- Line a sheet pan with parchment or a Silpat and set aside.
- Combine the baking soda and salt in a small bowl. Have your peanuts measured and ready to go as well.
- Combine the butter, brown sugar, maple syrup, and corn syrup in a medium saucepan. Cook over medium-high heat, stirring occasionally with a silicone spatula, until the mixture reaches 298F / 149C on a candy thermometer. Remove the pan from the heat and stir in the baking soda and salt. Fold in the peanuts and pour the mixture evenly onto the prepared baking sheet (work quickly as it does harden rather fast).
- Let the brittle cool completely (about an hour) before breaking in pieces to use for decoration. Store leftovers, layered between pieces of parchment paper, in an airtight container.
- Note: To easily clean your sugar work pans, fill with water, cover, and bring to a boil for several minutes. It’ll melt the sugar right off.
Make the Peanut Butter Cream Cheese Swiss Meringue Buttercream:
- Place egg whites and brown sugar in a heatproof bowl (such as the bowl of your stand mixer) and whisk to combine. Set bowl over a pot of just simmering water to create a double boiler and whisk until mixture reaches 140-160F. Don’t allow the bottom of the bowl to touch the water.
- Transfer the bowl to a stand mixer fitted with the whisk attachment. Whisk the egg white-sugar mixture on low for a couple of minutes and gradually increase the speed to medium high. Continue whisking until the meringue reaches glossy stiff peaks and both the meringue and the bowl are at room temperature (about 10 minutes).
- Switch out the whisk for the paddle attachment. With the mixer on low, add the butter one cube at a time. Wait until the butter is completely incorporated before adding the next cube. When the butter is incorporated, repeat with the cream cheese.
- Continue mixing on low until the mixture is smooth, then add the vanilla, a pinch of salt, and peanut butter a spoonful at a time (to taste). Taste and add a touch more salt if the mixture tastes too sweet. Mix on medium speed for a couple minutes, or until the buttercream is smooth, silky, and fluffy.
Assemble the cake:

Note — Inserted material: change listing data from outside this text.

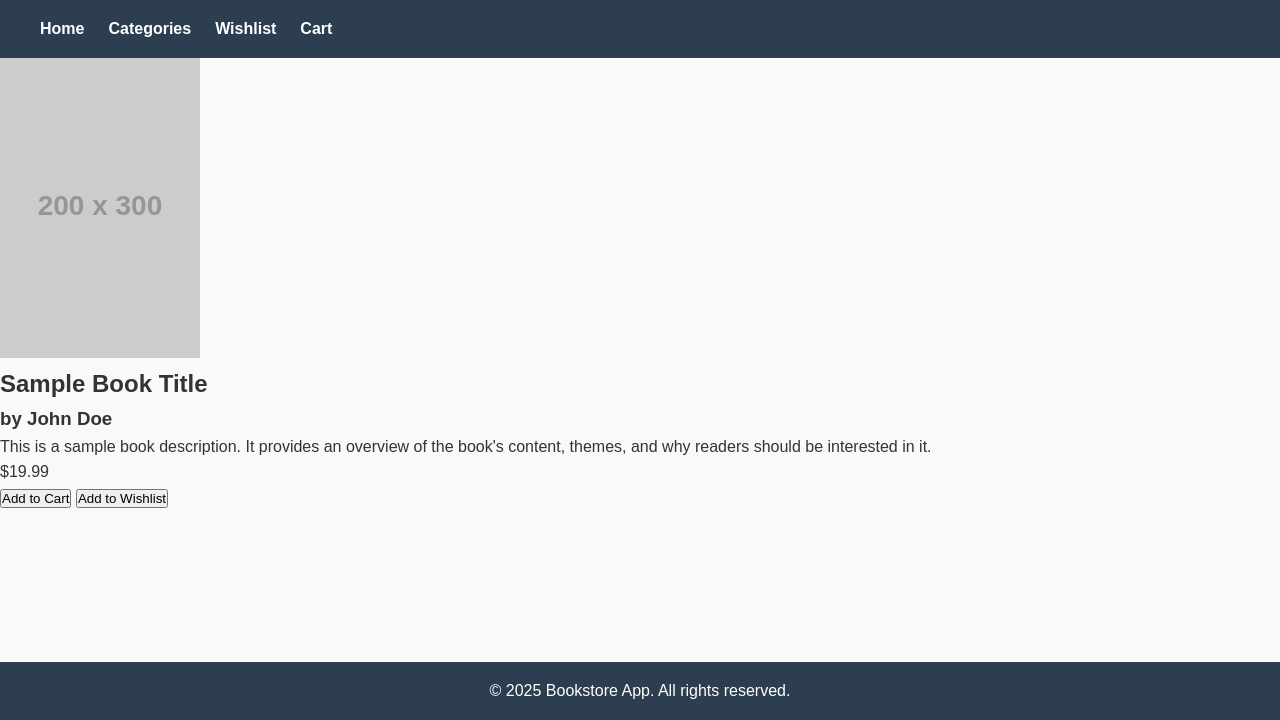
Repository: Patience225/bookstore-app
Page: book-details.html
An editor plug-in stored every save of this project. The page is shown before and after a run of saves, followed by the edit.
The browser window is 1280 px wide. The pictures show the whole page.

Above is the page before, as saved 2025-01-28 12:07:34.

After the next 2 saves:
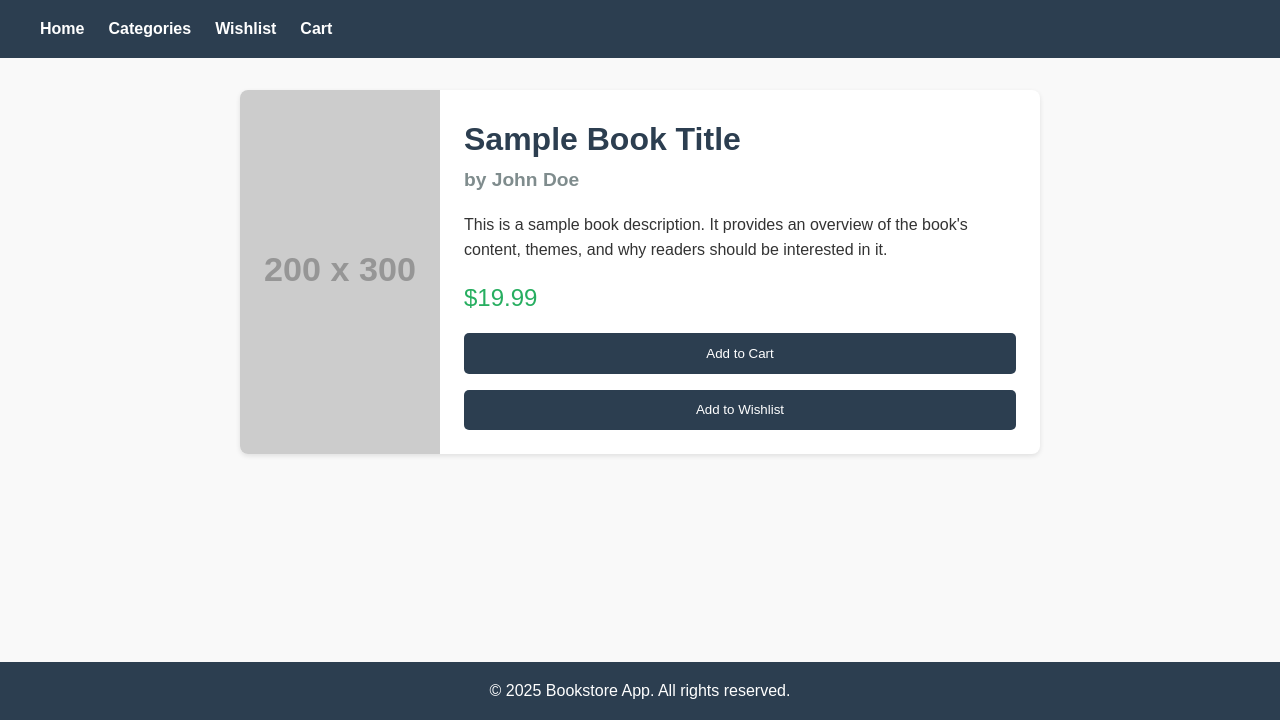
The 2 saves are shown as one change because they came seconds apart.
The last was saved 26 s later.
--- a/css/styles.css
+++ b/css/styles.css
@@ -101,3 +101,67 @@
 .category-card p {
   margin-top: 0.5rem;
 }
+
+.book-details-section {
+  padding: 2rem;
+  display: flex;
+  justify-content: center;
+}
+
+.book-card {
+  display: flex;
+  max-width: 800px;
+  background-color: white;
+  border-radius: 8px;
+  box-shadow: 0 2px 5px rgba(0, 0, 0, 0.1);
+  overflow: hidden;
+}
+
+.book-cover {
+  width: 200px;
+  height: auto;
+  object-fit: cover;
+}
+
+.book-info {
+  padding: 1.5rem;
+  display: flex;
+  flex-direction: column;
+  justify-content: space-between;
+}
+
+.book-title {
+  font-size: 2rem;
+  color: #2c3e50;
+}
+
+.book-author {
+  font-size: 1.2rem;
+  color: #7f8c8d;
+}
+
+.book-description {
+  margin-top: 1rem;
+  font-size: 1rem;
+}
+
+.book-price {
+  font-size: 1.5rem;
+  color: #27ae60;
+  margin-top: 1rem;
+}
+
+button {
+  padding: 0.8rem 1.5rem;
+  border: none;
+  background-color: #2c3e50;
+  color: white;
+  border-radius: 5px;
+  cursor: pointer;
+  margin-top: 1rem;
+  transition: background-color 0.3s;
+}
+
+button:hover {
+  background-color: #f39c12;
+}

- Level your cakes if desired. (Note that this chocolate cake is very tender and moist, so I highly recommend working with them chilled.) Set your first cake round on a cake board and spread a generous amount buttercream evenly over the top, followed by a sprinkling of chopped peanuts. Set the second cake round on top and spread a thin coat of buttercream over the top and sides to trap all the crumbs. Refrigerate until buttercream is firm, about 20 minutes.
- Add a thicker layer of buttercream over the top and sides, using an offset spatula and icing scraper for evenness.
- To get the “rustic” look, use an offset spatula or back of a spoon to create random swoops.
Top with chopped peanuts and peanut brittle if desired. If you’re not serving the cake right away, store in the refrigerator but bring to room temperature before serving. Just before serving, garnish with peanut brittle and candies. (Don’t put the brittle on too soon or it may soften and weep.)
3 thoughts on “Peanut Butter and Chocolate Cake”
agreed; making birthday cakes is the best! and also agree about smbc in a stand v hand mixer. the only time i made it with a hand mixer was a pain in the butt, and i whipped for at least 40 minutes. ack. the stand mixer still goes for a while, but at least you don’t have to hold it up and can retreat to a less noisy room (;
agreed; making birthday cakes is the best! and also agree about smbc in a stand v hand mixer. the only time i made it with a hand mixer was a pain in the butt, and i whipped for at least 40 minutes. ack. the stand mixer still goes for a while, but at least you don’t have to hold it up and can retreat to a less noisy room! (;
Yeah, I totally left for awhile and let the mixer do its thing, haha!